The Environmental Protection Agency on Friday issued a joint memo with the U.S. Department of the Army allowing states and tribes to extend the finalization process for water permits after a Trump-era rule imposed a one-year window.
The memo directs the U.S. Army Corps of Engineers to wait the maximum amount of time to finalize 41 Nationwide Permits proposed under the act in September. The Trump-era rule provided a window of only a year to make a final decision under the Clean Water Act for oil and gas project permitting. While the CWA allows states and tribes to weigh in on projects that run through waterways, the 2020 rule reduced the approvals required at the state and tribal level.
The memo outlines scenarios under which state or tribal governments may take longer than a year to approve or deny projects, such as cases where “they identify factors and circumstances that warrant extending the reasonable period of time.”
“While EPA moves expeditiously to revise the 2020 rule, it is essential that the agencies address pressing implementation challenges that have been raised by our co-regulators,” Assistant Administrator for EPA’s Office of Water Radhika Fox said in a statement. “Today’s action provides guidance to maximize flexibilities and support the authority of states and Tribes to protect their waters.”
The Biden EPA has been critical of the Trump-era rule in the past, and EPA Administrator Michael ReganMichael ReganFormer EPA chief to chair pro-Trump think tank's environmental center Overnight Energy & Environment — Effort to repeal Arctic refuge drilling advances EPA seeks protections for Alaska's Bristol Bay, undercutting mining project MORE has said that as head of the agency he would take action to roll back regulations he felt undermined local protective authority.
Five Democratic governors had also previously asked the Biden administration to intervene, asking the federal government to delay finalization in a May letter.

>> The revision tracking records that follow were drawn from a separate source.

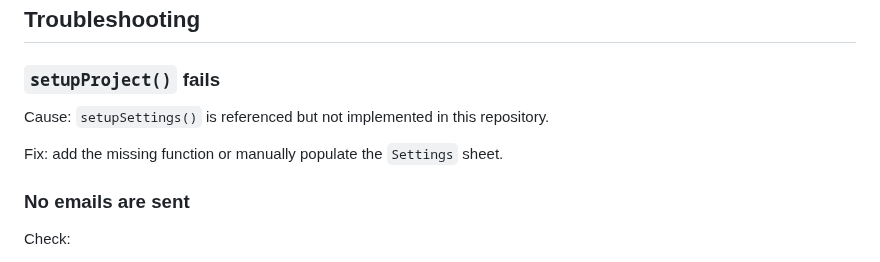
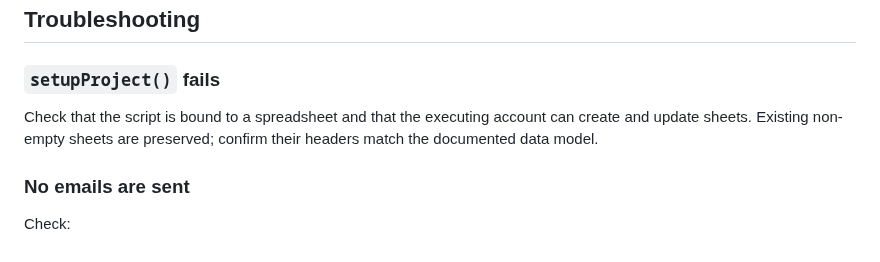
Before and after one commit to itsmebillah/AI-Email-Marketing-Reply-Automation-System, a Markdown page: README.md, the part around one of its changes. Drawn GitHub-style.

```diff
--- a/README.md
+++ b/README.md
@@ -436,9 +439,7 @@ It also exposes buttons for:
 
 ### `setupProject()` fails
 
-Cause: `setupSettings()` is referenced but not implemented in this repository.
-
-Fix: add the missing function or manually populate the `Settings` sheet.
+Check that the script is bound to a spreadsheet and that the executing account can create and update sheets. Existing non-empty sheets are preserved; confirm their headers match the documented data model.
 
 ### No emails are sent
 
```
Also changed, not shown: other parts of README.md (+30 -10 lines), CONTRIBUTING.md (added, +13 -0 lines), SECURITY.md (added, +17 -0 lines), assets/social-preview/ai-email-automation-social-preview.png (added), 3 other files.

“[P]recipitous action by the Corps to finalize permits based on the previous administration’s flawed Section 401 rule and nationwide permitting will greatly undermine the chances of a successful resolution,” wrote the governors of Washington, Oregon, Connecticut, California and New Mexico. “Even states that are not covered by nationwide permits share these concerns and fear that this approach may be extended to programmatic general permits in those Army Corps regions.”